• Exercise description: All of the data, word for word and free of pictures, is the expected result.

• Source data:
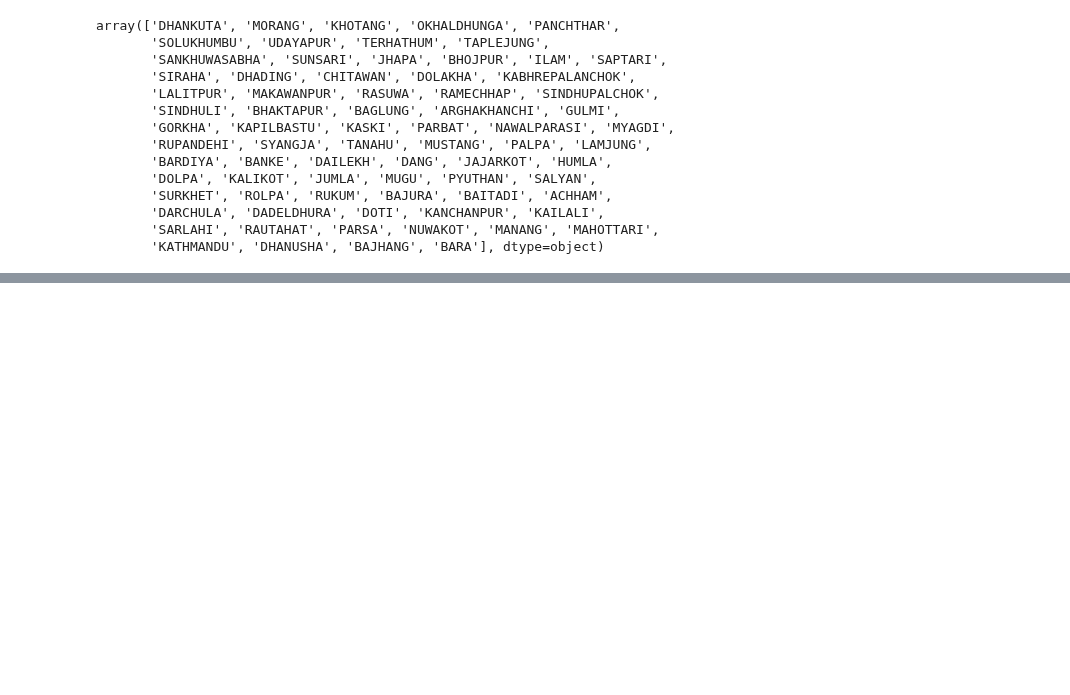
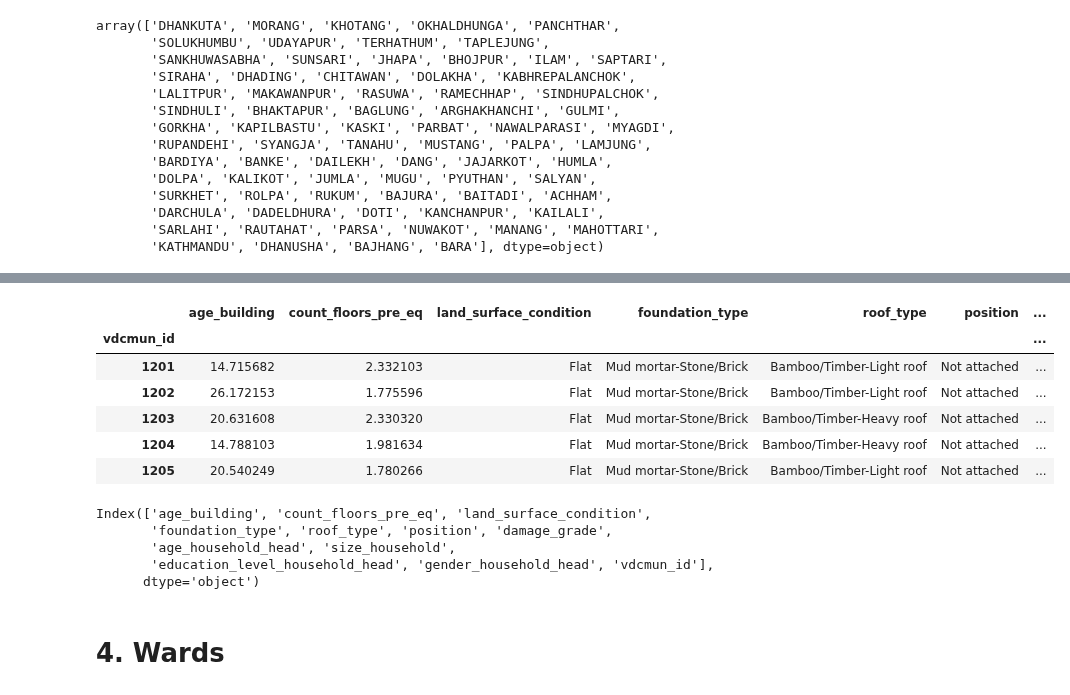
Before and after one commit to chantalwuer/earthquake_damage, a Jupyter notebook: notebooks/CW_Mapping_Wards.ipynb, the cells around one changed output, grey strips where cells are left out. Saved outputs shown, nothing was run; the diff lists cells and outputs as text; code cells hidden in the pictures; blank space fills up the shorter version.

Commit message:
Working on finding common key for mapping - found one for districts and municipalities - not for wards yet

```diff
--- a/notebooks/CW_Mapping_Wards.ipynb
+++ b/notebooks/CW_Mapping_Wards.ipynb
@@ -180,0 +489,24 @@ array(['DHANKUTA', 'MORANG', 'KHOTANG', 'OKHALDHUNGA', 'PANCHTHAR',
+# %%
+test_shapefile = household_comp.groupby('vdcmun_id').agg({'age_building': np.mean,
+                                         'count_floors_pre_eq': np.mean,
+                                         'land_surface_condition': pd.Series.mode,
+                                         'foundation_type': pd.Series.mode,
+                                         'roof_type': pd.Series.mode,
+                                         'position': pd.Series.mode,
+                                         'damage_grade': pd.Series.mode,
+                                         'age_household_head': np.mean,
+                                         'size_household': np.mean,
+                                         'education_level_household_head': pd.Series.mode,
+                                         'gender_household_head': pd.Series.mode,
+                                         'vdcmun_id': pd.Series.mode,
+                                         })
+
+test_shapefile.head()
+# %% [output]
+|  | age_building | count_floors_pre_eq | land_surface_condition | foundation_type | roof_type | position | ... |
+| vdcmun_id |  |  |  |  |  |  | ... |
+| 1201 | 14.715682 | 2.332103 | Flat | Mud mortar-Stone/Brick | Bamboo/Timber-Light roof | Not attached | ... |
+| 1202 | 26.172153 | 1.775596 | Flat | Mud mortar-Stone/Brick | Bamboo/Timber-Light roof | Not attached | ... |
+| 1203 | 20.631608 | 2.330320 | Flat | Mud mortar-Stone/Brick | Bamboo/Timber-Heavy roof | Not attached | ... |
+| 1204 | 14.788103 | 1.981634 | Flat | Mud mortar-Stone/Brick | Bamboo/Timber-Heavy roof | Not attached | ... |
+| 1205 | 20.540249 | 1.780266 | Flat | Mud mortar-Stone/Brick | Bamboo/Timber-Light roof | Not attached | ... |
@@ -180,0 +515,10 @@ array(['DHANKUTA', 'MORANG', 'KHOTANG', 'OKHALDHUNGA', 'PANCHTHAR',
+# %%
+test_shapefile.columns
+# %% [output]
+Index(['age_building', 'count_floors_pre_eq', 'land_surface_condition',
+       'foundation_type', 'roof_type', 'position', 'damage_grade',
+       'age_household_head', 'size_household',
+       'education_level_household_head', 'gender_household_head', 'vdcmun_id'],
+      dtype='object')
+# %% [markdown]
+# 4. Wards
```
Also changed, not shown: parts of 36 cells of this notebook.
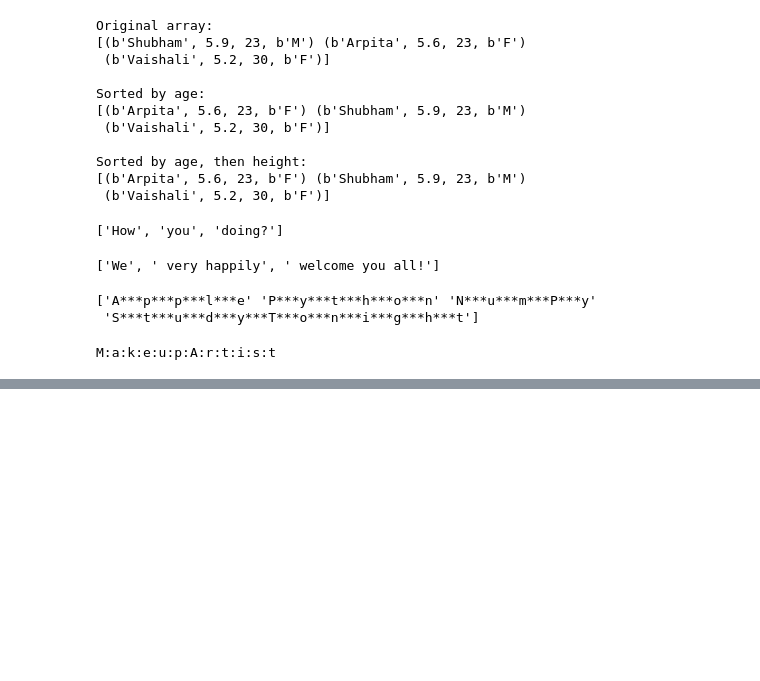
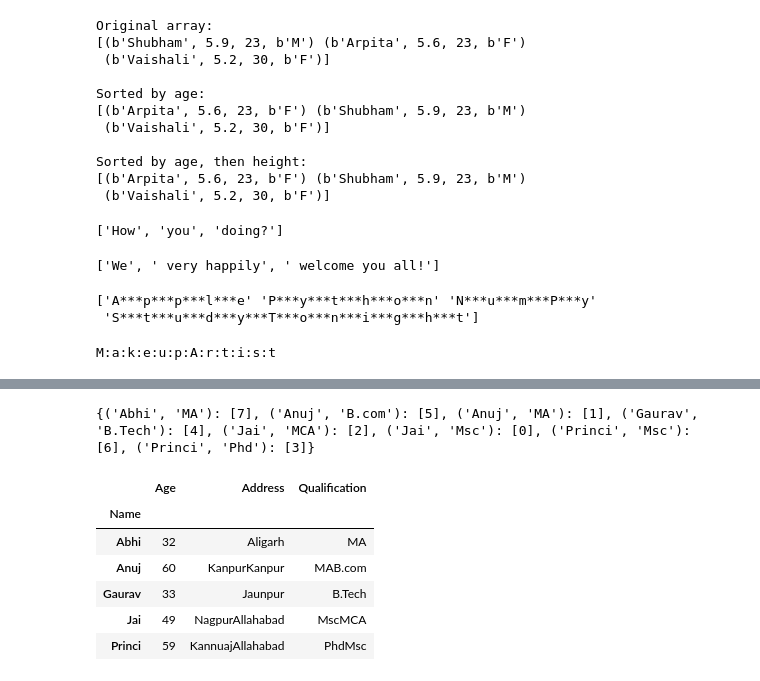
Before and after one commit to gowri862/ChatApp, a Jupyter notebook: Copy_of_Welcome_To_Colab.ipynb, the cells around one changed output, grey strips where cells are left out. Drawn from its saved outputs; the diff is of its cells as text; code cells hidden in the pictures; blank space fills up the shorter version.

```diff
--- a/Copy_of_Welcome_To_Colab.ipynb
+++ b/Copy_of_Welcome_To_Colab.ipynb
@@ -436,0 +819,13 @@ M:a:k:e:u:p:A:r:t:i:s:t
+# %%
+df.groupby(['Name', 'Qualification'])
+print(df.groupby(['Name', 'Qualification']).groups)
+df.groupby(['Name']).sum()
+# %% [output]
+{('Abhi', 'MA'): [7], ('Anuj', 'B.com'): [5], ('Anuj', 'MA'): [1], ('Gaurav', 'B.Tech'): [4], ('Jai', 'MCA'): [2], ('Jai', 'Msc'): [0], ('Princi', 'Msc'): [6], ('Princi', 'Phd'): [3]}
+|  | Age | Address | Qualification |
+| Name |  |  |  |
+| Abhi | 32 | Aligarh | MA |
+| Anuj | 60 | KanpurKanpur | MAB.com |
+| Gaurav | 33 | Jaunpur | B.Tech |
+| Jai | 49 | NagpurAllahabad | MscMCA |
+| Princi | 59 | KannuajAllahabad | PhdMsc |
```
Also changed, not shown: parts of 42 cells of this notebook.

• Solution to this task:
Before and after one commit to chantalwuer/earthquake_damage, a Jupyter notebook: notebooks/CW_Mapping_Wards.ipynb, the cells around one changed output, grey strips where cells are left out. Saved outputs shown, nothing was run; the diff lists cells and outputs as text; code cells hidden in the pictures; blank space fills up the shorter version.

Commit message:
Working on finding common key for mapping - found one for districts and municipalities - not for wards yet

```diff
--- a/notebooks/CW_Mapping_Wards.ipynb
+++ b/notebooks/CW_Mapping_Wards.ipynb
@@ -180,0 +489,24 @@ array(['DHANKUTA', 'MORANG', 'KHOTANG', 'OKHALDHUNGA', 'PANCHTHAR',
+# %%
+test_shapefile = household_comp.groupby('vdcmun_id').agg({'age_building': np.mean,
+                                         'count_floors_pre_eq': np.mean,
+                                         'land_surface_condition': pd.Series.mode,
+                                         'foundation_type': pd.Series.mode,
+                                         'roof_type': pd.Series.mode,
+                                         'position': pd.Series.mode,
+                                         'damage_grade': pd.Series.mode,
+                                         'age_household_head': np.mean,
+                                         'size_household': np.mean,
+                                         'education_level_household_head': pd.Series.mode,
+                                         'gender_household_head': pd.Series.mode,
+                                         'vdcmun_id': pd.Series.mode,
+                                         })
+
+test_shapefile.head()
+# %% [output]
+|  | age_building | count_floors_pre_eq | land_surface_condition | foundation_type | roof_type | position | ... |
+| vdcmun_id |  |  |  |  |  |  | ... |
+| 1201 | 14.715682 | 2.332103 | Flat | Mud mortar-Stone/Brick | Bamboo/Timber-Light roof | Not attached | ... |
+| 1202 | 26.172153 | 1.775596 | Flat | Mud mortar-Stone/Brick | Bamboo/Timber-Light roof | Not attached | ... |
+| 1203 | 20.631608 | 2.330320 | Flat | Mud mortar-Stone/Brick | Bamboo/Timber-Heavy roof | Not attached | ... |
+| 1204 | 14.788103 | 1.981634 | Flat | Mud mortar-Stone/Brick | Bamboo/Timber-Heavy roof | Not attached | ... |
+| 1205 | 20.540249 | 1.780266 | Flat | Mud mortar-Stone/Brick | Bamboo/Timber-Light roof | Not attached | ... |
@@ -180,0 +515,10 @@ array(['DHANKUTA', 'MORANG', 'KHOTANG', 'OKHALDHUNGA', 'PANCHTHAR',
+# %%
+test_shapefile.columns
+# %% [output]
+Index(['age_building', 'count_floors_pre_eq', 'land_surface_condition',
+       'foundation_type', 'roof_type', 'position', 'damage_grade',
+       'age_household_head', 'size_household',
+       'education_level_household_head', 'gender_household_head', 'vdcmun_id'],
+      dtype='object')
+# %% [markdown]
+# 4. Wards
```
Also changed, not shown: parts of 36 cells of this notebook.
Before and after one commit to gowri862/ChatApp, a Jupyter notebook: Copy_of_Welcome_To_Colab.ipynb, the cells around one changed output, grey strips where cells are left out. Drawn from its saved outputs; the diff is of its cells as text; code cells hidden in the pictures; blank space fills up the shorter version.

```diff
--- a/Copy_of_Welcome_To_Colab.ipynb
+++ b/Copy_of_Welcome_To_Colab.ipynb
@@ -436,0 +819,13 @@ M:a:k:e:u:p:A:r:t:i:s:t
+# %%
+df.groupby(['Name', 'Qualification'])
+print(df.groupby(['Name', 'Qualification']).groups)
+df.groupby(['Name']).sum()
+# %% [output]
+{('Abhi', 'MA'): [7], ('Anuj', 'B.com'): [5], ('Anuj', 'MA'): [1], ('Gaurav', 'B.Tech'): [4], ('Jai', 'MCA'): [2], ('Jai', 'Msc'): [0], ('Princi', 'Msc'): [6], ('Princi', 'Phd'): [3]}
+|  | Age | Address | Qualification |
+| Name |  |  |  |
+| Abhi | 32 | Aligarh | MA |
+| Anuj | 60 | KanpurKanpur | MAB.com |
+| Gaurav | 33 | Jaunpur | B.Tech |
+| Jai | 49 | NagpurAllahabad | MscMCA |
+| Princi | 59 | KannuajAllahabad | PhdMsc |
```
Also changed, not shown: parts of 42 cells of this notebook.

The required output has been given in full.